### [AIM OF THE TASK]
Could you please retype all of the data below exactly?

[[ EXCERPTED DATA open ]]

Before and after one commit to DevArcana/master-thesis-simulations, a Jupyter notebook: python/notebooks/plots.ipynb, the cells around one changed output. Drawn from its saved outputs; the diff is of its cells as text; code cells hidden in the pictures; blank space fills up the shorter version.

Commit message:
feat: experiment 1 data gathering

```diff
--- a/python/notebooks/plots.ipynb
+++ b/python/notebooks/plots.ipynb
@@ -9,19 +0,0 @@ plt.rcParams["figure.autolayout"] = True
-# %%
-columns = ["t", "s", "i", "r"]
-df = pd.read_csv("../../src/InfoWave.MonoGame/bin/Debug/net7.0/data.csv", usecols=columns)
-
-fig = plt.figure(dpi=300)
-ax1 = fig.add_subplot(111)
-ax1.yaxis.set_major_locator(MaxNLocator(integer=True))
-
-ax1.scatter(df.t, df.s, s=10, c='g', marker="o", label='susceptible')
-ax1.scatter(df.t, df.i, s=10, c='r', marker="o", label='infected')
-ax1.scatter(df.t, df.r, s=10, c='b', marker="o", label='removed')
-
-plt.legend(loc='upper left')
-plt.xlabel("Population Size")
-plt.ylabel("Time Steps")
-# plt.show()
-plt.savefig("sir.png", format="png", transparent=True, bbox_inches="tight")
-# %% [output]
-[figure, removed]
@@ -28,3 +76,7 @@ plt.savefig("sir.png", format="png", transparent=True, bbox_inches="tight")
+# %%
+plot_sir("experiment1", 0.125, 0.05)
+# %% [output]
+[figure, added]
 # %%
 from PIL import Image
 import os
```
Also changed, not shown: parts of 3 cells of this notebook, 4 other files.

[[ EXCERPTED DATA closed ]]

### [RESPONSE AREA]
Before and after one commit to DevArcana/master-thesis-simulations, a Jupyter notebook: python/notebooks/plots.ipynb, the cells around one changed output. Drawn from its saved outputs; the diff is of its cells as text; code cells hidden in the pictures; blank space fills up the shorter version.

Commit message:
feat: experiment 1 data gathering

```diff
--- a/python/notebooks/plots.ipynb
+++ b/python/notebooks/plots.ipynb
@@ -9,19 +0,0 @@ plt.rcParams["figure.autolayout"] = True
-# %%
-columns = ["t", "s", "i", "r"]
-df = pd.read_csv("../../src/InfoWave.MonoGame/bin/Debug/net7.0/data.csv", usecols=columns)
-
-fig = plt.figure(dpi=300)
-ax1 = fig.add_subplot(111)
-ax1.yaxis.set_major_locator(MaxNLocator(integer=True))
-
-ax1.scatter(df.t, df.s, s=10, c='g', marker="o", label='susceptible')
-ax1.scatter(df.t, df.i, s=10, c='r', marker="o", label='infected')
-ax1.scatter(df.t, df.r, s=10, c='b', marker="o", label='removed')
-
-plt.legend(loc='upper left')
-plt.xlabel("Population Size")
-plt.ylabel("Time Steps")
-# plt.show()
-plt.savefig("sir.png", format="png", transparent=True, bbox_inches="tight")
-# %% [output]
-[figure, removed]
@@ -28,3 +76,7 @@ plt.savefig("sir.png", format="png", transparent=True, bbox_inches="tight")
+# %%
+plot_sir("experiment1", 0.125, 0.05)
+# %% [output]
+[figure, added]
 # %%
 from PIL import Image
 import os
```
Also changed, not shown: parts of 3 cells of this notebook, 4 other files.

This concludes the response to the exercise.